The RV Industry Association is pleased that the recent proposed rules from the Department of Energy recognize that the RV industry is unique and exempt from the new energy conservation standards. We encourage the Department of Energy (DOE) to maintain this RV exemption in the final rule and any subsequent energy appliance standards. There are three instances where the statutory language clearly exempts motor vehicles and RVs from the new standards. 

  1. RVs are not consumer products. The new energy efficiency standards apply only to consumer products.  The consumer product safety title of Title 15 of the U.S. Code, which outlines the role of commerce and trade, defines consumer products (15 U.S.C. § 2052). Motor vehicles are specifically excluded from the consumer product definition under 15 U.S.C. § 2052(a)(5). 
  2. RVs are motor vehicles. Further to the first point, both motorized (self-propelled) and non-motorized RV trailers are considered motor vehicles under state and federal motor vehicle laws. They are designed to provide temporary living quarters for short-term camping use and comply with applicable motor vehicle regulations. RVs are recognized by all 50 states and the U.S. Department of Transportation as vehicles.
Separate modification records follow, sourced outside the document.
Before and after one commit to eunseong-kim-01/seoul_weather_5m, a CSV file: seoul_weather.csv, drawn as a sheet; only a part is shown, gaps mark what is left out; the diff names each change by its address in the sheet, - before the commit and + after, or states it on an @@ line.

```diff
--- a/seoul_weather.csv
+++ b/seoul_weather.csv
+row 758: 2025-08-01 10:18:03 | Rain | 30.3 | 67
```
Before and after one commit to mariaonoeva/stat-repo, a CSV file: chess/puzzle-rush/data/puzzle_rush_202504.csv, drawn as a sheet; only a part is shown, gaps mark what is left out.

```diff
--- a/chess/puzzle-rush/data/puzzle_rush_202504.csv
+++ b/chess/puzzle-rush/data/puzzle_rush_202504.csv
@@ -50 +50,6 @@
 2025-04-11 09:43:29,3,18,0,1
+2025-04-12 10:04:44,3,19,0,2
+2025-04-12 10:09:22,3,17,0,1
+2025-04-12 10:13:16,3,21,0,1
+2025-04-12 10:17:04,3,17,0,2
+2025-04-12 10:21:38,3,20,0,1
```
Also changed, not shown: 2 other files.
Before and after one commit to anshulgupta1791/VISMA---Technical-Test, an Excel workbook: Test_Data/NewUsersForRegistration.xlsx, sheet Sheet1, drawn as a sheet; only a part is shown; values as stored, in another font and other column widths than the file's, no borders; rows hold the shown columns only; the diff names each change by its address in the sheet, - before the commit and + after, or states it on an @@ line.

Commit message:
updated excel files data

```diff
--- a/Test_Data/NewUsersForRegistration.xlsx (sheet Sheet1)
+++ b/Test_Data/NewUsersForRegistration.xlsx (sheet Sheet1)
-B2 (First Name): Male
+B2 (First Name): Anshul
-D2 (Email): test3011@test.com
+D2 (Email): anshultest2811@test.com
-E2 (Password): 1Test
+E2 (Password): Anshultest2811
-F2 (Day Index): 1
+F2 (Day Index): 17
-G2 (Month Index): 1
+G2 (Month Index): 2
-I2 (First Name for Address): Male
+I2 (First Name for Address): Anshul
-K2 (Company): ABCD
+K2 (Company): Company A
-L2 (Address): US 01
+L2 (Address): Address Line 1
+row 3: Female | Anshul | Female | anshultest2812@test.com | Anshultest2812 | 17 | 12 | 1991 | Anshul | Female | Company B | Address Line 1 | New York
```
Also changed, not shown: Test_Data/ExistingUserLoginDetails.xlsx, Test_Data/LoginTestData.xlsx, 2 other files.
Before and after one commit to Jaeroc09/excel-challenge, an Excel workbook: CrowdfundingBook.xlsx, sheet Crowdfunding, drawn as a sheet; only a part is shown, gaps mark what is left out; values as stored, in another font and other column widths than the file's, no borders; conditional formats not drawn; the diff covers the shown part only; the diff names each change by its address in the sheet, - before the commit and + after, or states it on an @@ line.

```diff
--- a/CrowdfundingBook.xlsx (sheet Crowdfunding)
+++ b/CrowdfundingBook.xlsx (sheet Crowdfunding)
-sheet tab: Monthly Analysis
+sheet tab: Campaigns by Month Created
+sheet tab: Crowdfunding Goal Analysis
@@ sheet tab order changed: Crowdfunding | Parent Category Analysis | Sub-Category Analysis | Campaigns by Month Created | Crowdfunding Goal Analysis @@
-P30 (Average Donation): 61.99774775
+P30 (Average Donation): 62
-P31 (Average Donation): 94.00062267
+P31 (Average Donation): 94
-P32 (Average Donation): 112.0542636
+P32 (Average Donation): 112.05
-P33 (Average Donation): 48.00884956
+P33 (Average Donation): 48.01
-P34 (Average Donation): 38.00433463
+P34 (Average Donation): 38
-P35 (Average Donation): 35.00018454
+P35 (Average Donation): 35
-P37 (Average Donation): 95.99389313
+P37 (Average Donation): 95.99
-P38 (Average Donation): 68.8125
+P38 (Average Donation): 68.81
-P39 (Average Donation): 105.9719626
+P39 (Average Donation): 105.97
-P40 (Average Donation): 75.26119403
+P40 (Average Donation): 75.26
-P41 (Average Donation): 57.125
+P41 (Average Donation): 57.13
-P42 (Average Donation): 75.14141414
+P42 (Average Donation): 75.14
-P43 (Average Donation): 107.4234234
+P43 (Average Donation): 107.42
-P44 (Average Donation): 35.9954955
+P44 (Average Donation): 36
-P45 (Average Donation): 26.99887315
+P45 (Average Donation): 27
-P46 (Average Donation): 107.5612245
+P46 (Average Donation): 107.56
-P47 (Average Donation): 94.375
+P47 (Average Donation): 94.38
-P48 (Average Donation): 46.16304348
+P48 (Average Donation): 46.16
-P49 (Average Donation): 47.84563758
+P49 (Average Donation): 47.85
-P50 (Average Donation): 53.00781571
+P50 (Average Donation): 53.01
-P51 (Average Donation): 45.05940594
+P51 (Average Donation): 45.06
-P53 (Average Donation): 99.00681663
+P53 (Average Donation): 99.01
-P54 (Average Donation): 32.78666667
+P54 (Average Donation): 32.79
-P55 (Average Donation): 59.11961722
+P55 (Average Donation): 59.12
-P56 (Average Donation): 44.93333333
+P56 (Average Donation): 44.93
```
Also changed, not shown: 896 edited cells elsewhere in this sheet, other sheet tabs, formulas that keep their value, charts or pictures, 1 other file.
Consequently, RVs fit squarely into the federal motor vehicle definition and as a result are not consumer products subject to the new appliance standards.
  3. RVs are specifically excluded from the Notice of Proposed Rulemaking (NPRM). In addition to RVs falling outside the consumer product definition as motor vehicles, RVs also fall outside the Title 42 definitions used to issue the new appliance standards. Title 42 grants the government the ability to take emergency action in numerous ways, and the NPRM pertains to Part A of Chapter 77 of Title 42 which is titled: “Energy Conservation Program for Consumer Products Other Than Automobiles”. Section 6292 of that title lists the products that are covered:

§ 6292. Coverage (a) In general. The following consumer products, excluding those consumer products designed solely for use in recreational vehicles and other mobile equipment, are covered products: 

(1) Refrigerators, refrigerator-freezers, and freezers which can be operated by alternating current electricity, excluding— (A) any type designed to be used without doors; and (B) any type which does not include a compressor and condenser unit as an integral part of the cabinet assembly; (2) Room air conditioners; (3) Central air conditioners and central air conditioning heat pumps; (4) Water heaters; (5) Furnaces; (6) Dishwashers; (7) Clothes washers; (8) Clothes dryers; (9) Direct heating equipment; (10) Kitchen ranges and ovens; (11) Pool heaters; 12) Television sets; (13) Fluorescent lamp ballasts; (14) General service fluorescent lamps, general service incandescent lamps, and incandescent reflector lamps.; (15) Showerheads, except safety shower showerheads; (16) Faucets; (17) Water closets.